__Task description__: Scan the records below. List lines holding "text".
Provided records Start Marker
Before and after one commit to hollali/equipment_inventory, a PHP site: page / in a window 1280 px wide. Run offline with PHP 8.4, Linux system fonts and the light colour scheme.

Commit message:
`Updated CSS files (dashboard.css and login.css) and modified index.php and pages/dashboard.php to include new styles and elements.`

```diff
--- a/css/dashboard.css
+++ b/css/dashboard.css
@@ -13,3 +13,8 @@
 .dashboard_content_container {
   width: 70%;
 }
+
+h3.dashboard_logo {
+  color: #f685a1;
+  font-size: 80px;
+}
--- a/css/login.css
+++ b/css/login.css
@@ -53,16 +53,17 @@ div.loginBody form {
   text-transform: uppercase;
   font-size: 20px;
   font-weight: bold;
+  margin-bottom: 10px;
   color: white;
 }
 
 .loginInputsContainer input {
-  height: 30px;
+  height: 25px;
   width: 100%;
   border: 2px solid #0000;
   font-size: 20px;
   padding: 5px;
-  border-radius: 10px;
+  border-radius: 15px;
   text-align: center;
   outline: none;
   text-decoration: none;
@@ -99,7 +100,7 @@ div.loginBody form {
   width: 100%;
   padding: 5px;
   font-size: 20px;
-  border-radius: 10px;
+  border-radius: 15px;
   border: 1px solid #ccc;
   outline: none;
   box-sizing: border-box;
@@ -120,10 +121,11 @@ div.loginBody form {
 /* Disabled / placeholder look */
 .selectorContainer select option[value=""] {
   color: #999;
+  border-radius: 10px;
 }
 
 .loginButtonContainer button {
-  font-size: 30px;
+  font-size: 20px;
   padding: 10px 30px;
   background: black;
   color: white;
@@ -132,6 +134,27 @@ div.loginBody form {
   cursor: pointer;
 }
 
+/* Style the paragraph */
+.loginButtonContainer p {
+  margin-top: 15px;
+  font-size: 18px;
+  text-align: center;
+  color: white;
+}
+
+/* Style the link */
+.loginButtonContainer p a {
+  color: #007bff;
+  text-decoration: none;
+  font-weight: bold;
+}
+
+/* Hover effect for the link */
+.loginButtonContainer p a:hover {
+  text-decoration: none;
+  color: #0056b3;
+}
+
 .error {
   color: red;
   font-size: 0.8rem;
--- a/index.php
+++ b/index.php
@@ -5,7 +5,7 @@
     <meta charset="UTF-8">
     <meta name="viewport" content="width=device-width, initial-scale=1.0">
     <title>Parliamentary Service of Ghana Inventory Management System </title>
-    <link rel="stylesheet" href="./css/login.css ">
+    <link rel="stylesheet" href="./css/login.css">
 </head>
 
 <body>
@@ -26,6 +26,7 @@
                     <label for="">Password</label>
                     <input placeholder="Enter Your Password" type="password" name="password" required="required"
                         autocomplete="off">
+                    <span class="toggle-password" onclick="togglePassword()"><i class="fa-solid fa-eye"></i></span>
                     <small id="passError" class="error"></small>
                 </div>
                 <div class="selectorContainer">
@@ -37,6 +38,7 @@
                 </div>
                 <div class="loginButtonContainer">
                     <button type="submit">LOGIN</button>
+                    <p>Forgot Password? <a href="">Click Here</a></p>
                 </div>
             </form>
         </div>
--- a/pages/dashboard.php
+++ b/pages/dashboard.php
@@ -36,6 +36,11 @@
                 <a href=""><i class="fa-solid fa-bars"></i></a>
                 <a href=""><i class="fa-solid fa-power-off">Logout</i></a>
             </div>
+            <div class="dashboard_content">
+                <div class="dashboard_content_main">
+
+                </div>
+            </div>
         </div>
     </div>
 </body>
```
Provided records End Marker
__Result__:
   text-transform: uppercase;
   text-align: center;
   text-decoration: none;
+  text-align: center;
+  text-decoration: none;
+  text-decoration: none;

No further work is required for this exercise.